Participation in a PhD defence committee seems to me as a good opportunity to learn critical thinking about research. The thinking every researcher should apply on his/her own work. Therefore, as a preparation I would recommend:
(as you mentioned) Carefully read the dissertation and
- if you find something which is not clear to you even after several readings, ask about it
- look at some of the references you find interesting and try to ask yourself: "Is this reference appropriate here? Why?"
- in case some formulas or computations are present, you can try to reach the same result as the PhD candidate
- if you are interested in methodology you can ask the
candidate why he/she used that particular method
to do more, you can try to find another works on the same topic, read them and compare them with the dissertation as it is always good for discussion to have more information about the topic
In case of public PhD defence, the audience can be very broad from family members who do not know what is the research about to an expert from another department who came to rise his/her ego by asking non-answerable questions. Here, the question depends on the person who is asking. No background knowledge is expected here and one should not feel restricted by the circumstances.

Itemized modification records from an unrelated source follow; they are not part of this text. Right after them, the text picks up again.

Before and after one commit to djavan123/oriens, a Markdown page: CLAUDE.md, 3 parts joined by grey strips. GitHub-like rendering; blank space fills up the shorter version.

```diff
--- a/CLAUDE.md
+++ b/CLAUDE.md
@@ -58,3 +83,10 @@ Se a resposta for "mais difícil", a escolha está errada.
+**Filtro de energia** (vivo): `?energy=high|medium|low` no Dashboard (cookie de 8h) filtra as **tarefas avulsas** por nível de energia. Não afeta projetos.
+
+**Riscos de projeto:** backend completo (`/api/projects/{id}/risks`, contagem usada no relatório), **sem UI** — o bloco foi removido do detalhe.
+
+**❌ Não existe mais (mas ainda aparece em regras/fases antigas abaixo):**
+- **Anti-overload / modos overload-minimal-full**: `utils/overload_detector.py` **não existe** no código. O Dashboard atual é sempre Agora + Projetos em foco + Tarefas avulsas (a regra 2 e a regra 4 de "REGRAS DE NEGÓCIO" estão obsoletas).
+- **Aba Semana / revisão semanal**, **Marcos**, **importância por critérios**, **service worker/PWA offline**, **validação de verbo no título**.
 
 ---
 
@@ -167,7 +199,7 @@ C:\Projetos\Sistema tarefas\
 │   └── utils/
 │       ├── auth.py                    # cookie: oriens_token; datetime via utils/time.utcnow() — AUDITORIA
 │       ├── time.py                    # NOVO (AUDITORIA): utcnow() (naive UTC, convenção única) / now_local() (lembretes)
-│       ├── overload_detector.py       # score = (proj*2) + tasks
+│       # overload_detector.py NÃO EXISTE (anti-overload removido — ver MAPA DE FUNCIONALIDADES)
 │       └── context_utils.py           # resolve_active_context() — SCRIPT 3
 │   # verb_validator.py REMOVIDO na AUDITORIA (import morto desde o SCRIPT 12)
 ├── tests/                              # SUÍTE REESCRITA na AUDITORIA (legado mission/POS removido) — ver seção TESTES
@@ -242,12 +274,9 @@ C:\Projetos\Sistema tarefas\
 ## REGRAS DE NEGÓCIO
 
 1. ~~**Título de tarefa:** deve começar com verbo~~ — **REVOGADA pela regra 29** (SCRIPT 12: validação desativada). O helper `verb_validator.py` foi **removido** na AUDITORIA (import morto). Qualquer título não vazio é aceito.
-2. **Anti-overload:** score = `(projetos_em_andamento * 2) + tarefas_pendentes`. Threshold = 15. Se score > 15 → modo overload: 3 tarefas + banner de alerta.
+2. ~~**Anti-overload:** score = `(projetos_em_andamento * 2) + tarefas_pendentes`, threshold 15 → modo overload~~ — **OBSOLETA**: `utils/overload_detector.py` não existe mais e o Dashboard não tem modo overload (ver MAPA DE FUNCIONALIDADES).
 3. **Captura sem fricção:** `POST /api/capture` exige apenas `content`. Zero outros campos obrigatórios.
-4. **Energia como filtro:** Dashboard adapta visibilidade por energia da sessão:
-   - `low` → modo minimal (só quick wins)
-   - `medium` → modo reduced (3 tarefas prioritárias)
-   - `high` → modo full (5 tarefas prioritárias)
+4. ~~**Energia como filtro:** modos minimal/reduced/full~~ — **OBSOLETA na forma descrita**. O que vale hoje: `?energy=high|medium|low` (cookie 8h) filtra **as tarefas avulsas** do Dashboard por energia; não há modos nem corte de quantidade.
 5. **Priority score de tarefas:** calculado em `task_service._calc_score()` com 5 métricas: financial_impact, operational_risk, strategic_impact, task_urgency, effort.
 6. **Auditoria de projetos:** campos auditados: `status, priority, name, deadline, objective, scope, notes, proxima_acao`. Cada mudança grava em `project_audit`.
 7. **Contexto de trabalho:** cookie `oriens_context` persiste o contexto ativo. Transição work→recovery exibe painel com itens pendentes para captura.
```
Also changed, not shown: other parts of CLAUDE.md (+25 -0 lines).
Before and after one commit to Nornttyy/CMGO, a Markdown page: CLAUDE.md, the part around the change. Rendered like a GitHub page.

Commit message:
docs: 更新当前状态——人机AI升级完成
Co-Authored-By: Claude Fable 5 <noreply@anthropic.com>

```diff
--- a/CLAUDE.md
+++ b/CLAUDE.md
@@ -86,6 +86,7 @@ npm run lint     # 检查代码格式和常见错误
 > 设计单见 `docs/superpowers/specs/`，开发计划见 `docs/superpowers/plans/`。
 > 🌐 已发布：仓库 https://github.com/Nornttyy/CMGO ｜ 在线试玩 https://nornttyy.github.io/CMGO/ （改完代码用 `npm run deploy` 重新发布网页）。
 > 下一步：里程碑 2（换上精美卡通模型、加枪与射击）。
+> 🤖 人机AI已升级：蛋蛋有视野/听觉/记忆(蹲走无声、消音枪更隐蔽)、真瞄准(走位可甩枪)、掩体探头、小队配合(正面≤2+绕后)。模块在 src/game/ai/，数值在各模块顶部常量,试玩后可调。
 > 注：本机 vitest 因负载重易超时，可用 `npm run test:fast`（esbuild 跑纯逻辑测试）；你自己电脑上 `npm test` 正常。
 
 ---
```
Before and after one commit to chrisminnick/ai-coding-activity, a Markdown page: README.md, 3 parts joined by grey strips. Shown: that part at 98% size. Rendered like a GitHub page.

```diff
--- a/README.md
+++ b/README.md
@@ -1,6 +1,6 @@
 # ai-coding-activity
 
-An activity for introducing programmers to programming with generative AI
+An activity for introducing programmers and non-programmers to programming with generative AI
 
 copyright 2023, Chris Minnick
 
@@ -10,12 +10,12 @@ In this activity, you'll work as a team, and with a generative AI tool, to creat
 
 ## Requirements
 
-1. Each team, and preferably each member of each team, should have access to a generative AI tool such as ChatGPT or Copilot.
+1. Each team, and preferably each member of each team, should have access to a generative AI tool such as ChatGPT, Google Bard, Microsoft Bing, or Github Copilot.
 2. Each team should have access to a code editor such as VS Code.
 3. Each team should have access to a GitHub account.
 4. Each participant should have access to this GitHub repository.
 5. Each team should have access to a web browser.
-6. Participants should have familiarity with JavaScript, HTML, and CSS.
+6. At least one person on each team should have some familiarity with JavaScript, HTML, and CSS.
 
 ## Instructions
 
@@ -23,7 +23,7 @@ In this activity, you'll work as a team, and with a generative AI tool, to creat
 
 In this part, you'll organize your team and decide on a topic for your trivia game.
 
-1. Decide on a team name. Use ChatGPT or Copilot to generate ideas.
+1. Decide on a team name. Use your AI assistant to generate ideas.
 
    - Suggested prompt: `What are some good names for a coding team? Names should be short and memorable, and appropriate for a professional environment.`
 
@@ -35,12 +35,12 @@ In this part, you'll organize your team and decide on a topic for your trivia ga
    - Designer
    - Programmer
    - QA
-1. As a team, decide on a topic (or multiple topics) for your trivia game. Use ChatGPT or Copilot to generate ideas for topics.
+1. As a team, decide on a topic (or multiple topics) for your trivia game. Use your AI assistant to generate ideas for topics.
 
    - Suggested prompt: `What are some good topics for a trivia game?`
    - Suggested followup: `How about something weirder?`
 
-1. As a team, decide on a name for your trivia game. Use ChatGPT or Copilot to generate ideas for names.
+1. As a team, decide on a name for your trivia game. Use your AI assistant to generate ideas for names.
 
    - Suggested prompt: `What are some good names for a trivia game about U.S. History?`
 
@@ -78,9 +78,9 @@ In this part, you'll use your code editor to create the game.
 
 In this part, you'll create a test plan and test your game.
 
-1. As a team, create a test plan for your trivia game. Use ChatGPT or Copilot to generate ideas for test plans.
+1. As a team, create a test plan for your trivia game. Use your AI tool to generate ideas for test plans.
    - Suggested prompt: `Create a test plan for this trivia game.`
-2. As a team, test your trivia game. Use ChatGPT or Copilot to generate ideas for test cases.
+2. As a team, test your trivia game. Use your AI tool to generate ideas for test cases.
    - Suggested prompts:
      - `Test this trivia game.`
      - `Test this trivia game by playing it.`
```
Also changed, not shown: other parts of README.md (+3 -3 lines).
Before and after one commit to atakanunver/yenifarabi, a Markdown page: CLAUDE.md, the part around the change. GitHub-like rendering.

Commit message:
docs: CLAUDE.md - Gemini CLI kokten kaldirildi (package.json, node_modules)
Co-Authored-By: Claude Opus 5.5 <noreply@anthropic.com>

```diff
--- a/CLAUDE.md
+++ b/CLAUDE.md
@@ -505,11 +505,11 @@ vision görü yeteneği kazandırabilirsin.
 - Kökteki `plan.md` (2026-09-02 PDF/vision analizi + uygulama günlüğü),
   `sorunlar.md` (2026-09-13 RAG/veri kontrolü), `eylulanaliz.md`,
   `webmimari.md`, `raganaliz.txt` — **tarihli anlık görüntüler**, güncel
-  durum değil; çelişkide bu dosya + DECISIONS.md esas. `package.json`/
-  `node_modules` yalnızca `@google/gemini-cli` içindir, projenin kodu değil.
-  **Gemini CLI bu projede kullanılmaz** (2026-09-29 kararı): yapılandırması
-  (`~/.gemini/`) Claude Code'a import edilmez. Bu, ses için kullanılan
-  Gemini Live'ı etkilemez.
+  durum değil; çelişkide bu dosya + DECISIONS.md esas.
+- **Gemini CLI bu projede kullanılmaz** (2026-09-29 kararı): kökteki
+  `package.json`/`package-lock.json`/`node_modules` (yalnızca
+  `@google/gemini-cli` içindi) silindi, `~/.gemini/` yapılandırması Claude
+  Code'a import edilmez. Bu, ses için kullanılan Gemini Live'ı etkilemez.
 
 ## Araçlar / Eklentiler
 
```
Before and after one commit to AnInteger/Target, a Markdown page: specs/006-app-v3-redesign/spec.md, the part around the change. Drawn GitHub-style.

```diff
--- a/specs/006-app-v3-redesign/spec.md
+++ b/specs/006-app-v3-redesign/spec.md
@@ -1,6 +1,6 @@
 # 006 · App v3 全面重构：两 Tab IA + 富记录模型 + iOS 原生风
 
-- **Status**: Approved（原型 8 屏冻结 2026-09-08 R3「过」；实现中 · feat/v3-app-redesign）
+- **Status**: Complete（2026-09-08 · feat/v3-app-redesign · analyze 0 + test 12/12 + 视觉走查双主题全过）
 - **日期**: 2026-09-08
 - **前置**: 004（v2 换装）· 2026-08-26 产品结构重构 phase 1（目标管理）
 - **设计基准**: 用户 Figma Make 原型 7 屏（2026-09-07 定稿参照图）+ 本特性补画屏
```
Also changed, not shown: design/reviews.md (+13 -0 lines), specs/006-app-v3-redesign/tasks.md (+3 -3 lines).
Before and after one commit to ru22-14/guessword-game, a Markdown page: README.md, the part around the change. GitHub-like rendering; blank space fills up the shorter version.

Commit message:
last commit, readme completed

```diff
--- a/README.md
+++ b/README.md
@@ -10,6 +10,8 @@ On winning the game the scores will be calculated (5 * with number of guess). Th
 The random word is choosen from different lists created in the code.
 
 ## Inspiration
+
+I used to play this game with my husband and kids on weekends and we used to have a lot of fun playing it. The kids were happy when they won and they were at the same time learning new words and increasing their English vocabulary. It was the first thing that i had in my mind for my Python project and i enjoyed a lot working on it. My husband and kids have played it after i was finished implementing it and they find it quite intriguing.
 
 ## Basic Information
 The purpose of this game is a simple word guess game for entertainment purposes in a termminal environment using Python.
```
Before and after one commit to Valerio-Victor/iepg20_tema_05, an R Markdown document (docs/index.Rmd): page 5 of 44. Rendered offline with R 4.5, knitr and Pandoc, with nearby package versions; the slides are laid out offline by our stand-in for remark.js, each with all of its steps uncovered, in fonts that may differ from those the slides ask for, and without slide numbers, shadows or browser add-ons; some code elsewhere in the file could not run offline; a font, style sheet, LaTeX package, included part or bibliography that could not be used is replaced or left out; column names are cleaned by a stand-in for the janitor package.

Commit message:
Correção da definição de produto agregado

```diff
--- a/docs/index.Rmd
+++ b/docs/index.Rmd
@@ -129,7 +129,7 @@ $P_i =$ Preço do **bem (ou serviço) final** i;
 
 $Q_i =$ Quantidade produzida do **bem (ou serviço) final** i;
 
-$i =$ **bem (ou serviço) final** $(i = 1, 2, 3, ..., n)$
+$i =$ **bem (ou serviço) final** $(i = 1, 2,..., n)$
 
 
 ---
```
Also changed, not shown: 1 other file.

My personal opinion is that one can ask really about anything as far as his/her intentions are good. If the question is irrelevant the PhD candidate or one of the committee should kindly explain why.